- **What to produce**
Check every line of the entries below for the word "default". Then give the number of lines that have it, with nothing added.

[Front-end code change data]
╭──

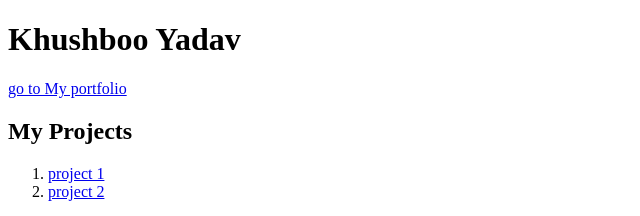
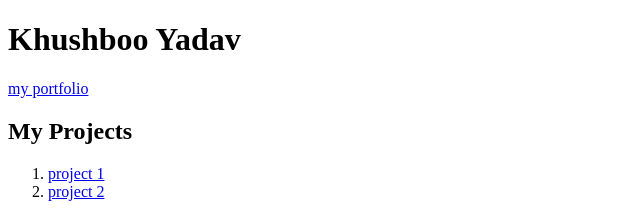
Before and after one commit to compiter/compiter.github.io, a plain HTML site: page index.html in a window 1280 px wide. Shown: the top 216 px of the page, 0-640 px from the left. Drawn offline with Linux system fonts and the light colour scheme.

Commit message:
Updated index.html

```diff
--- a/index.html
+++ b/index.html
@@ -9,8 +9,8 @@ git config --global user.email "kynyay5678@gmail.com -->
 </head>
 
     <h1>Khushboo Yadav</h1>
-    <a href="https://www.portfolio.com/" target="_blank">go to My portfolio</a>
-    <!-- <li><a href="portfolio">my portfolio</a></li> -->
+    <!-- <a href="https://www.portfolio.com/" target="_blank">go to My portfolio</a> -->
+    <a href="portfolio">my portfolio</a>
     <h2>My Projects</h2>
 
 <!-- <li my project> -->
@@ -31,5 +31,5 @@ git config --global user.email "kynyay5678@gmail.com -->
 
 
 </body>
-</body>
+
 </html>
```
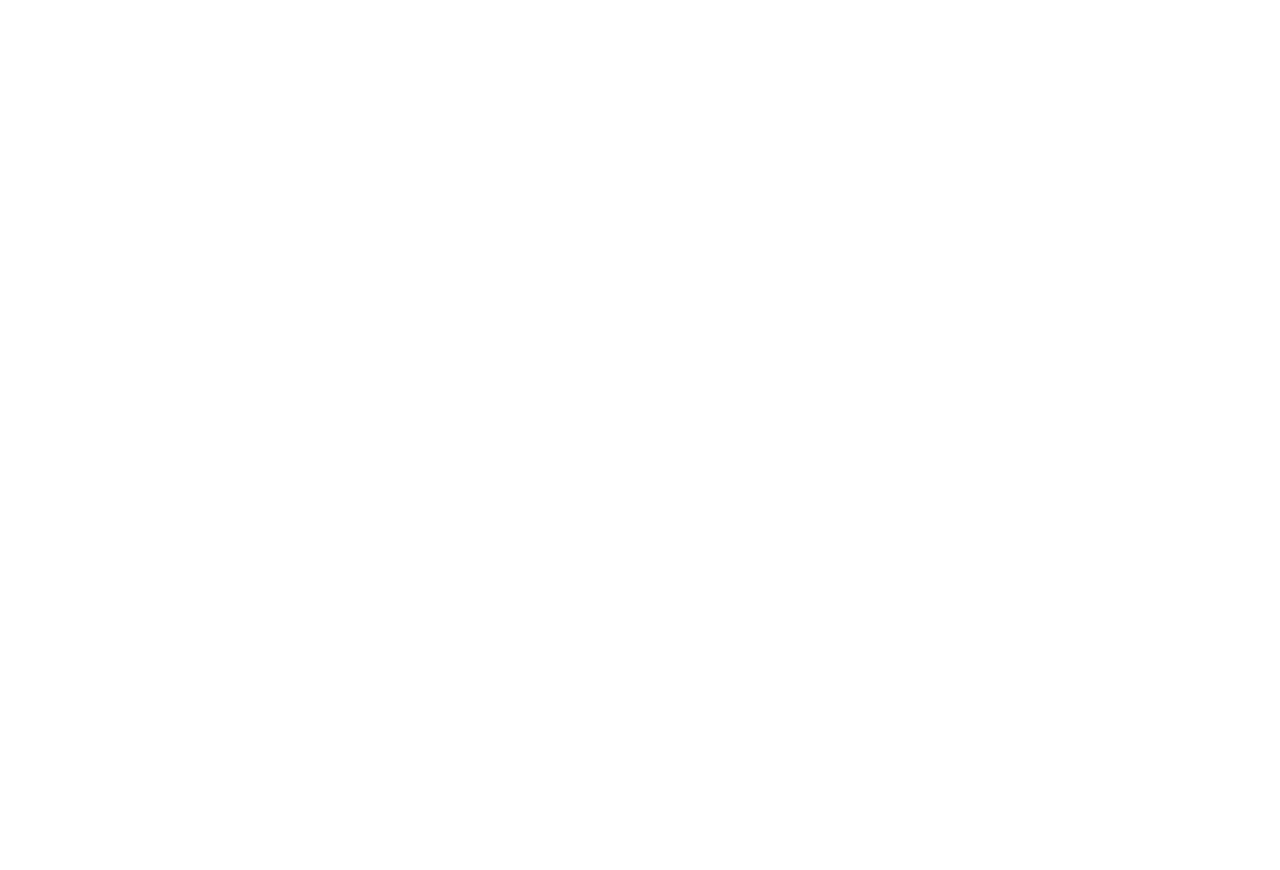
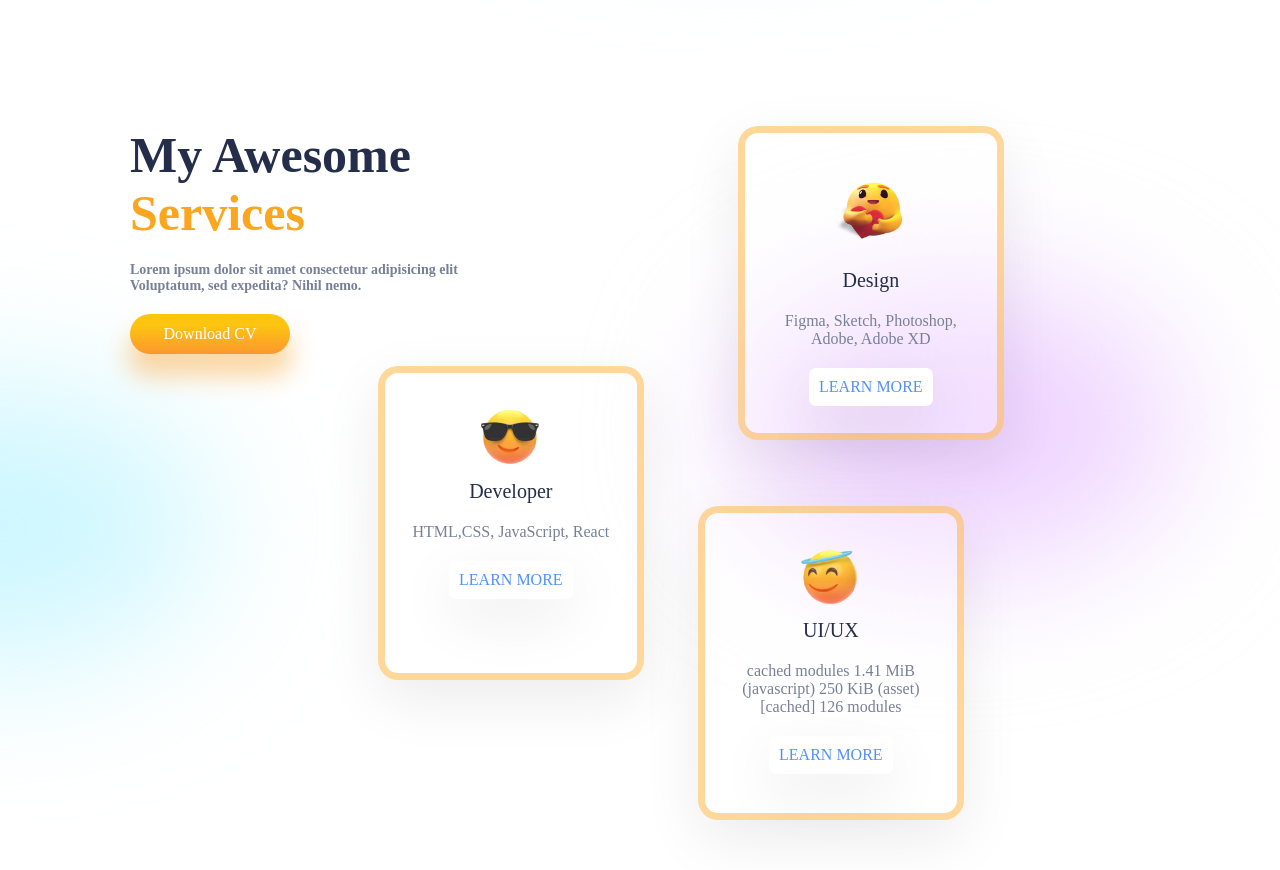
Before and after one commit to DulanjaliSenarathna/react-portfolio, a React (Create React App) app: page / in a window 1280 px wide. Shown: the part 880-1750 px from the top of the page. Before the commit the page ends 836 px from the top, so only its background shows below. Built offline with nearby package versions, Linux system fonts and the light colour scheme; a web font is replaced by a local one.

Commit message:
Services section done

```diff
--- a/src/App.js
+++ b/src/App.js
@@ -1,12 +1,14 @@
 import Navbar from "./Components/Navbar/Navbar";
 import './App.css'
 import Intro from "./Components/Intro/Intro";
+import Services from "./Components/Services/Services";
 
 function App() {
   return (
     <div className="App">
       <Navbar/>
       <Intro/>
+      <Services/>
     </div>
   );
 }
--- /dev/null
+++ b/src/Components/Card/Card.css
@@ -0,0 +1,36 @@
+.card{
+    width:10rem;
+    height:13rem;
+    position:absolute;
+    display:flex;
+    flex-direction:column;
+    gap:1rem;
+    align-items:center;
+    width:10rem;
+    text-align:center;
+    background:rgba(255,255,255,0.26);
+    border: 7px solid var(--orangeCard);
+    box-shadow: var(--boxShadow);
+    border-radius:20px;
+    padding: 0px 26px 2rem 26px;
+}
+
+.card span:nth-of-type(2){
+    color: var(--gray);
+    font-size: 16px;
+}
+
+.card > img {
+    transform: scale(0.6);
+    margin-bottom: -2rem;
+}
+
+.c-button{
+    background: #ffffff;
+    box-shadow: 0px 19px 60px rgba(0,0,0,0.08);
+    border-radius:7px;
+    border:none;
+    padding:10px;
+    font-size: 16px;
+    color: #5290fd;
+}
--- /dev/null
+++ b/src/Components/Card/Card.jsx
@@ -0,0 +1,17 @@
+import React from 'react'
+import './Card.css'
+
+const Card = ({emoji, heading, detail}) => {
+  return (
+    <div className='card'>
+        <img src={emoji} alt="" />
+        <span>{heading}</span>
+        <span>{detail}</span>
+        <button className="c-button">
+            LEARN MORE
+        </button>
+    </div>
+  )
+}
+
+export default Card
--- /dev/null
+++ b/src/Components/Services/Services.css
@@ -0,0 +1,57 @@
+.services{
+    padding: 0 3rem 0 3rem;
+    display: flex;
+    height: 90vh;
+    margin-bottom: 8rem;
+    margin-top: 9rem;
+    margin-bottom: 13rem;
+}
+
+.awesome{
+    display: flex;
+    flex-direction:column;
+    position: relative;
+}
+
+.awesome> :nth-child(1){
+    color: var(--black);
+    font-size: 2.5rem;
+    font-weight:bold;
+}
+
+.awesome> :nth-child(2){
+    color: var(--orange);
+    font-size: 2.5rem;
+    font-weight:bold;
+}
+
+.awesome> :nth-child(3){
+    color: var(--gray);
+    font-size: 14px;
+    font-weight:bold;
+    margin-top:1rem;
+}
+
+.s-button{
+    width: 8rem;
+    height:2rem;
+    margin-top:1rem;
+}
+
+.cards{
+    position:relative;
+}
+
+.cards>*{
+    position:absolute;
+}
+
+.s-blur2{
+    left:14rem;
+    top:8rem;
+}
+
+.s-blur1{
+    top: 13rem;
+    left: -18rem;
+}
--- /dev/null
+++ b/src/Components/Services/Services.jsx
@@ -0,0 +1,54 @@
+import React from 'react'
+import './Services.css'
+import HeartImoji from "../../img/heartemoji.png"
+import Glasses from '../../img/glasses.png'
+import Humble from '../../img/humble.png'
+import Card from '../Card/Card'
+import Resume from './resume.pdf'
+
+const Services = () => {
+  return (
+    <div className="services">
+        {/*left side*/}
+        <div className="awesome">
+            <span>My Awesome</span>
+            <span>Services</span>
+            <span>Lorem ipsum dolor sit amet consectetur adipisicing elit <br /> Voluptatum, sed expedita? Nihil nemo.</span>
+            <a href={Resume} download><button className='button s-button'>Download CV</button></a>
+
+            <div className='blur s-blur1' style={{background: "#ABF1FF94"}}></div>
+        </div>
+        {/*right side*/}
+        <div className="cards">
+              <div style={{left:'14rem'}}>
+                <Card
+                emoji = {HeartImoji}
+                heading = {'Design'}
+                detail = {"Figma, Sketch, Photoshop, Adobe, Adobe XD"}
+                />
+              </div>
+
+              {/*second card */}
+              <div style={{top: "12rem",left:'-4rem'}}>
+                <Card
+                emoji = {Glasses}
+                heading = {'Developer'}
+                detail = {"HTML,CSS, JavaScript, React"}
+                />
+              </div>
+
+               {/*3rd card */}
+               <div style={{top: "19rem",left:'12rem'}}>
+                <Card
+                emoji = {Humble}
+                heading = {'UI/UX'}
+                detail = {"cached modules 1.41 MiB (javascript) 250 KiB (asset) [cached] 126 modules"}
+                />
+              </div>
+              <div className='blur s-blur2' style={{background:"var(--purple)"}}></div>
+        </div>
+    </div>
+  )
+}
+
+export default Services
```
Also changed, not shown: 1 other file (tests, documents, lock files or other folders).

╰──

- **The completed task**
2